my 2-year-old VAIO TX for now, then.

That footprint definitely hurts calling it an ultra-portable. I wish it were an 11" that thin, that would've been nice!

iW00t
Jan 16, 2008, 12:52 AM
i honestly can't see why anyone would buy the mba unless they really, really needed portability. Even then, it's still quite large for an ultraportable

That is exactly right.

It is a niche product in search of a niche.

HLdan
Jan 16, 2008, 12:54 AM
i bet the flipdown part for the headphone usb and mini dvi for the mba;s will break easily.

Actually it won't. I was at Macworld today and played with it. The flip down cover is very solid, it's a not a cheezy port cover.

solmaker
Jan 16, 2008, 01:22 AM
>Uh - solmaker - how are you figuring the Air has a bigger footprint
>than the MB? They have the same exact width & depth.

Close but no cigar (according to the specs at www.apple.com):
Macbook: width = 12.78"; depth = 8.92"
Macbook Air: width = 12.80"; depth = 8.94"

That's in inches; the dimensions in millimeters are the same, but that's less precise than hundredths of an inch.

solmaker
Jan 16, 2008, 01:40 AM
>What I cannot accept, however, is the 13.3" footprint. Especially
>with the grotesquely large size of the Macbook and Macbook Air's LCD
>bezels, it just makes it an impossibility to use it on an airline
>fold-out tray table. This absolutely kills the deal for me. The
>thinness and light weight are all very well... but it's not an
>ultraportable. That is my dealbreaker.
>Too bad... I would've been sold with an 11.1" or 12.1".

I agree completely with your analysis, which is why bezel was my #1 deal-breaker. The lack of matte option was a very close #2 for me, but I recognize that's an idiosyncratic preference on my part that many people wouldn't care about.

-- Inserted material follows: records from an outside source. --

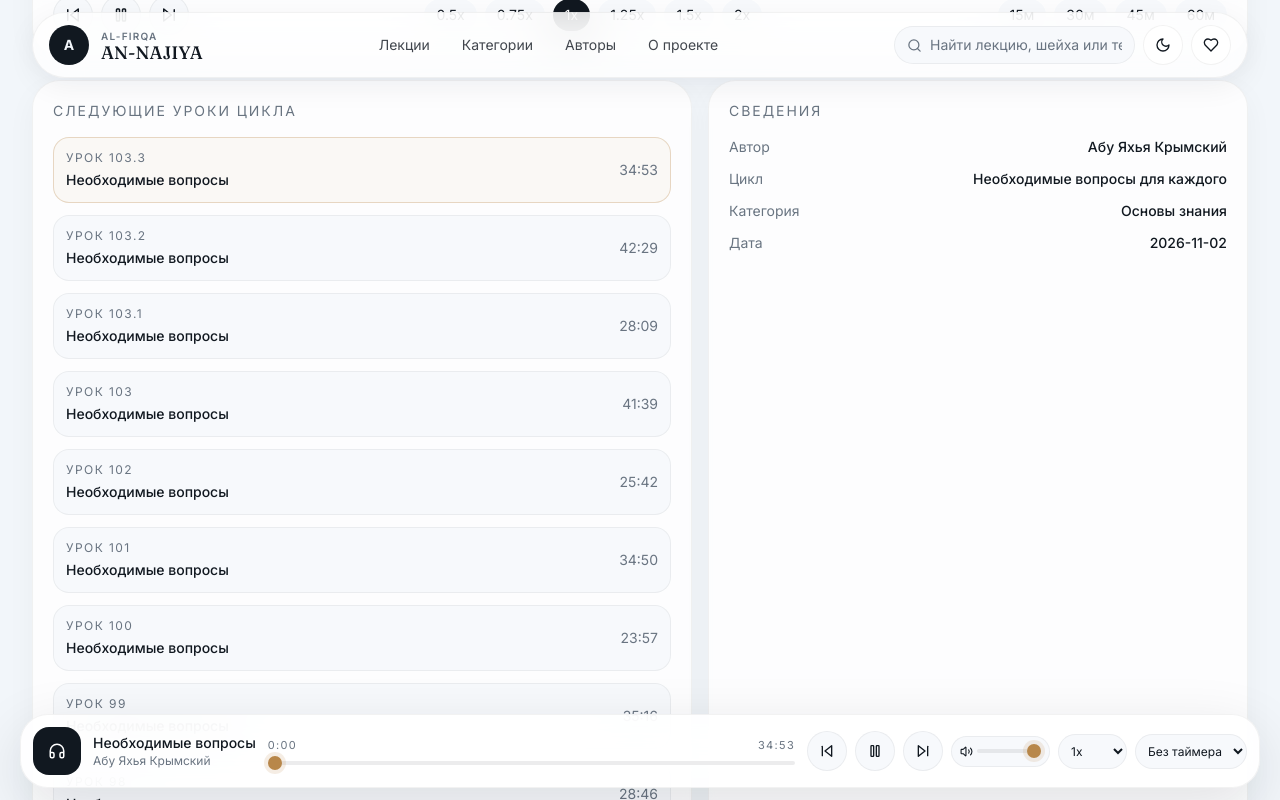
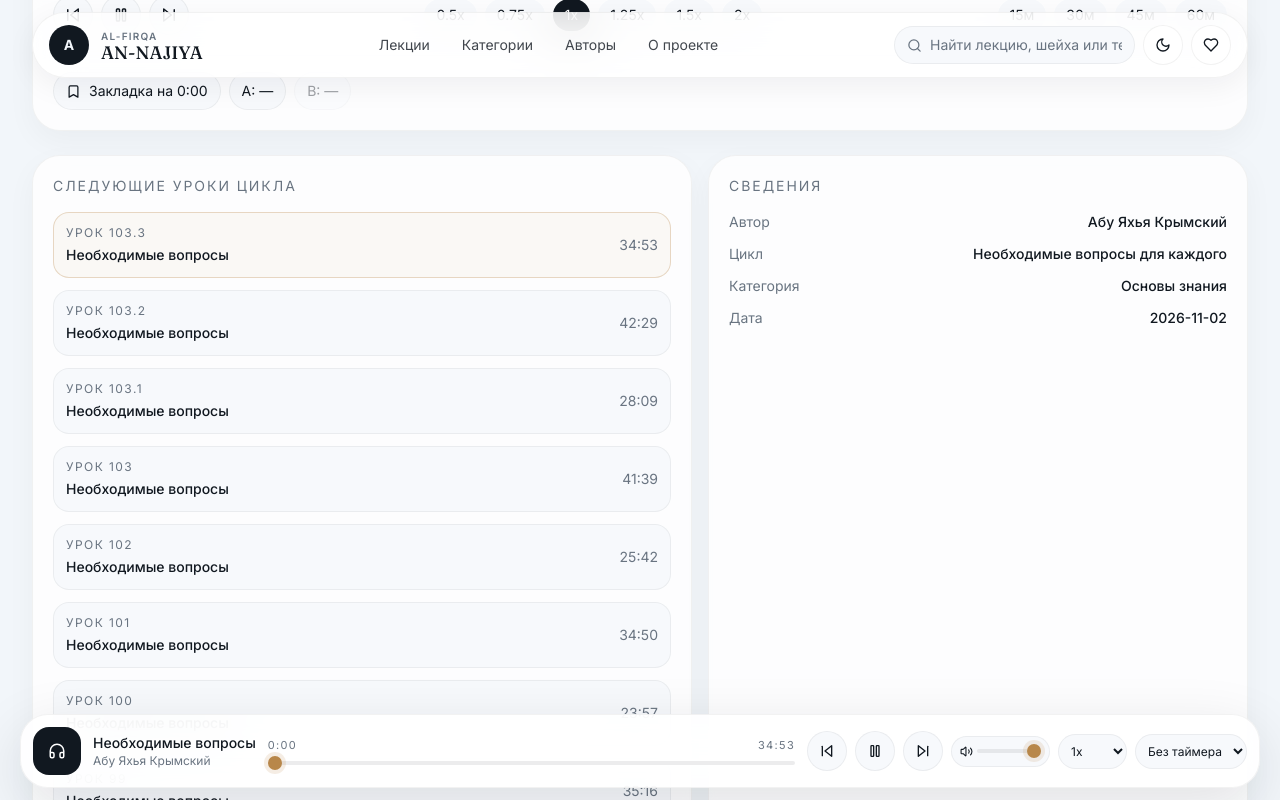
Before and after one commit to umartyu-a11y/al-firqa-an-najiya, a React (Vite) app: page / in a window 1280 px wide. Both pictures are taken after a click on the element 229 px from the left and 876 px from the top of the page. Shown: the part 476-1276 px from the top of the page. Built offline with nearby package versions, Linux system fonts and the light colour scheme.

Commit message:
Add local bookmarks and A-B audio repeat

```diff
--- a/src/App.tsx
+++ b/src/App.tsx
@@ -2,6 +2,7 @@ import { useEffect, useMemo, useRef, useState } from 'react';
 import type { Dispatch, RefObject, SetStateAction } from 'react';
 import {
   BookOpenText,
+  Bookmark,
   ChevronRight,
   Clock3,
   Headphones,
@@ -21,12 +22,14 @@ import type { Category, Lecture } from './types';
 
 type SortType = 'newest' | 'title' | 'author' | 'duration';
 type Theme = 'light' | 'dark';
+type BookmarkItem = { id: string; lectureId: string; time: number; createdAt: string };
 
 const storageKeys = {
   theme: 'affn-theme',
   favorites: 'affn-favorites',
   history: 'affn-history',
-  progress: 'affn-progress'
+  progress: 'affn-progress',
+  bookmarks: 'affn-bookmarks'
 };
 
 const authorMap = {
@@ -127,6 +130,13 @@ function App() {
       return null;
     }
   });
+  const [bookmarks, setBookmarks] = useState<BookmarkItem[]>(() => {
+    try {
+      return JSON.parse(localStorage.getItem(storageKeys.bookmarks) || '[]');
+    } catch {
+      return [];
+    }
+  });
 
   const [playerState, setPlayerState] = useState({
     isPlaying: false,
@@ -136,6 +146,7 @@ function App() {
     sleepMinutes: 0,
     volume: Number(localStorage.getItem('affn-volume') ?? 1)
   });
+  const [repeatSegment, setRepeatSegment] = useState<{ start: number | null; end: number | null; active: boolean }>({ start: null, end: null, active: false });
 
   const audioRef = useRef<HTMLAudioElement | null>(null);
 
@@ -162,6 +173,10 @@ function App() {
   useEffect(() => {
     localStorage.setItem(storageKeys.history, JSON.stringify(history));
   }, [history]);
+
+  useEffect(() => {
+    localStorage.setItem(storageKeys.bookmarks, JSON.stringify(bookmarks));
+  }, [bookmarks]);
 
   useEffect(() => {
     if (currentLectureId) {
@@ -306,6 +321,9 @@ function App() {
   const handleTimeUpdate = () => {
     const audio = audioRef.current;
     if (!audio) return;
+    if (repeatSegment.active && repeatSegment.start !== null && repeatSegment.end !== null && audio.currentTime >= repeatSegment.end) {
+      audio.currentTime = repeatSegment.start;
+    }
     if (currentLectureId) saveProgress(currentLectureId, audio.currentTime);
     setPlayerState((prev) => ({
       ...prev,
@@ -328,7 +346,30 @@ function App() {
     }));
   };
 
+  const addBookmark = () => {
+    if (!currentLectureId || playerState.currentTime <= 0) return;
+    const time = Math.floor(playerState.currentTime);
+    const id = `${currentLectureId}-${time}`;
+    setBookmarks((prev) => [{ id, lectureId: currentLectureId, time, createdAt: new Date().toISOString() }, ...prev.filter((item) => item.id !== id)].slice(0, 100));
+  };
+
+  const removeBookmark = (id: string) => setBookmarks((prev) => prev.filter((item) => item.id !== id));
+
+  const setRepeatPoint = () => {
+    const time = Math.floor(playerState.currentTime);
+    if (repeatSegment.start === null || repeatSegment.end !== null) {
+      setRepeatSegment({ start: time, end: null, active: false });
+      return;
+    }
+    if (time > repeatSegment.start) setRepeatSegment({ start: repeatSegment.start, end: time, active: true });
+  };
+
+  const clearRepeat = () => setRepeatSegment({ start: null, end: null, active: false });
+
   const handleEnded = () => {
+    if (repeatSegment.active) {
+      clearRepeat();
+    }
     const currentIndex = lectureData.findIndex((lecture) => lecture.id === currentLectureId);
     const next = lectureData[currentIndex + 1] || lectureData[0];
     setCurrentLectureId(next.id);
@@ -469,6 +510,12 @@ function App() {
           handleLoadedMetadata={handleLoadedMetadata}
           handleEnded={handleEnded}
           getProgress={getAudioProgress}
+          bookmarks={bookmarks.filter((item) => item.lectureId === lecture.id)}
+          onAddBookmark={addBookmark}
+          onRemoveBookmark={removeBookmark}
+          repeatSegment={repeatSegment}
+          onSetRepeatPoint={setRepeatPoint}
+          onClearRepeat={clearRepeat}
         />
       );
     }
@@ -1012,7 +1059,7 @@ function AuthorPage({ author, lectures, favorites, onToggleFavorite, onOpenLectu
   );
 }
 
-function LecturePage({ lecture, favorites, onToggleFavorite, onOpenLecture, currentLectureId, setCurrentLectureId, playerState, setPlayerState, audioRef, prevLecture, nextLecture, onSeek, onTogglePlay, handleTimeUpdate, handleLoadedMetadata, handleEnded, getProgress }: {
+function LecturePage({ lecture, favorites, onToggleFavorite, onOpenLecture, currentLectureId, setCurrentLectureId, playerState, setPlayerState, audioRef, prevLecture, nextLecture, onSeek, onTogglePlay, handleTimeUpdate, handleLoadedMetadata, handleEnded, getProgress, bookmarks, onAddBookmark, onRemoveBookmark, repeatSegment, onSetRepeatPoint, onClearRepeat }: {
   lecture: Lecture;
   favorites: string[];
   onToggleFavorite: (id: string) => void;
@@ -1030,6 +1077,12 @@ function LecturePage({ lecture, favorites, onToggleFavorite, onOpenLecture, curr
   handleLoadedMetadata: () => void;
   handleEnded: () => void;
   getProgress: (id: string) => number;
+  bookmarks: BookmarkItem[];
+  onAddBookmark: () => void;
+  onRemoveBookmark: (id: string) => void;
+  repeatSegment: { start: number | null; end: number | null; active: boolean };
+  onSetRepeatPoint: () => void;
+  onClearRepeat: () => void;
 }) {
   const cycleLectures = lectureData.filter((item) => item.cycleId === lecture.cycleId);
   const progress = getProgress(lecture.id);
@@ -1112,14 +1165,35 @@ function LecturePage({ lecture, favorites, onToggleFavorite, onOpenLecture, curr
             ))}
           </div>
 
-          <div className="flex items-center gap-2">
+          <div className="flex flex-wrap items-center gap-2">
             {[15, 30, 45, 60].map((minutes) => (
-              <button key={minutes} onClick={() => setPlayerState((prev) => ({ ...prev, sleepMinutes: prev.sleepMinutes === minutes ? 0 : minutes }))} className={`rounded-full px-3 py-1.5 text-sm ${playerState.sleepMinutes === minutes ? 'bg-[#B8874A] text-white dark:bg-[#E0821E]' : 'bg-[#F7F9FC] text-text dark:bg-[#161616] dark:text-darktext'}`}>
+              <button key={minutes} aria-label={`Таймер сна ${minutes} минут`} onClick={() => setPlayerState((prev) => ({ ...prev, sleepMinutes: prev.sleepMinutes === minutes ? 0 : minutes }))} className={`rounded-full px-3 py-1.5 text-sm ${playerState.sleepMinutes === minutes ? 'bg-[#B8874A] text-white dark:bg-[#E0821E]' : 'bg-[#F7F9FC] text-text dark:bg-[#161616] dark:text-darktext'}`}>
                 {minutes}м
               </button>
             ))}
           </div>
         </div>
+
+        <div className="mt-5 flex flex-wrap items-center gap-2 border-t border-black/5 pt-4 dark:border-white/10">
+          <button onClick={onAddBookmark} className="inline-flex items-center gap-2 rounded-full border border-black/5 bg-[#F7F9FC] px-3 py-2 text-sm text-text dark:border-white/10 dark:bg-[#161616] dark:text-darktext"><Bookmark size={15} /> Закладка на {formatDuration(playerState.currentTime)}</button>
+          <button onClick={onSetRepeatPoint} className={`rounded-full px-3 py-2 text-sm ${repeatSegment.start !== null && repeatSegment.end === null ? 'bg-[#B8874A] text-white dark:bg-[#E0821E]' : 'border border-black/5 bg-[#F7F9FC] text-text dark:border-white/10 dark:bg-[#161616] dark:text-darktext'}`}>A: {repeatSegment.start === null ? '—' : formatDuration(repeatSegment.start)}</button>
+          <button onClick={onSetRepeatPoint} disabled={repeatSegment.start === null} className={`rounded-full px-3 py-2 text-sm disabled:cursor-not-allowed disabled:opacity-40 ${repeatSegment.active ? 'bg-[#B8874A] text-white dark:bg-[#E0821E]' : 'border border-black/5 bg-[#F7F9FC] text-text dark:border-white/10 dark:bg-[#161616] dark:text-darktext'}`}>B: {repeatSegment.end === null ? '—' : formatDuration(repeatSegment.end)}</button>
+          {(repeatSegment.start !== null || repeatSegment.end !== null) && <button onClick={onClearRepeat} className="rounded-full px-3 py-2 text-sm text-muted underline underline-offset-4 dark:text-darkmuted">Сбросить A–B</button>}
+        </div>
+
+        {bookmarks.length > 0 && (
+          <div className="mt-4 rounded-2xl border border-black/5 bg-[#F7F9FC] p-4 dark:border-white/10 dark:bg-[#161616]">
+            <div className="mb-3 text-xs uppercase tracking-[0.12em] text-muted dark:text-darkmuted">Закладки этой лекции</div>
+            <div className="flex flex-wrap gap-2">
+              {bookmarks.map((item) => (
+                <div key={item.id} className="inline-flex items-center gap-1 rounded-full border border-black/5 bg-white pl-3 text-sm dark:border-white/10 dark:bg-[#101010]">
+                  <button onClick={() => onSeek(item.time)} className="py-2 text-text dark:text-darktext">{formatDuration(item.time)}</button>
+                  <button onClick={() => onRemoveBookmark(item.id)} aria-label={`Удалить закладку ${formatDuration(item.time)}`} className="px-2 py-2 text-muted dark:text-darkmuted">×</button>
+                </div>
+              ))}
+            </div>
+          </div>
+        )}
       </section>
 
       <section className="grid gap-4 lg:grid-cols-[1.1fr_0.9fr]">
--- a/src/index.css
+++ b/src/index.css
@@ -35,6 +35,22 @@ html.dark body {
 
 button, input, select {
   font: inherit;
+}
+
+:focus-visible {
+  outline: 2px solid #B8874A;
+  outline-offset: 3px;
+}
+
+@media (prefers-reduced-motion: reduce) {
+  *,
+  *::before,
+  *::after {
+    scroll-behavior: auto !important;
+    transition-duration: 0.01ms !important;
+    animation-duration: 0.01ms !important;
+    animation-iteration-count: 1 !important;
+  }
 }
 
 .panel {
```
Also changed, not shown: 1 other file (tests, documents, lock files or other folders).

In retrospect, the lousy 4200-rpm 80GB hard drive is the MBA's most surprising drawback. It would have cost Apple practically nothing to have shoved in a 160GB drive, and even 320GB would not have been out of the question (the WD Scorpio is only 0.374" high). And consider the usability and wow factor for advertising! The MBA could have tapped into the iPod market and iTV market, positioned as the one portable place to hold all your stuff and for video on the go. But with slow 80GB, it can barely hold a half-dozen movies.

OceanView
Jan 16, 2008, 03:28 PM
Just like the iPhone, I am gonna wait for the second generation of the MBA.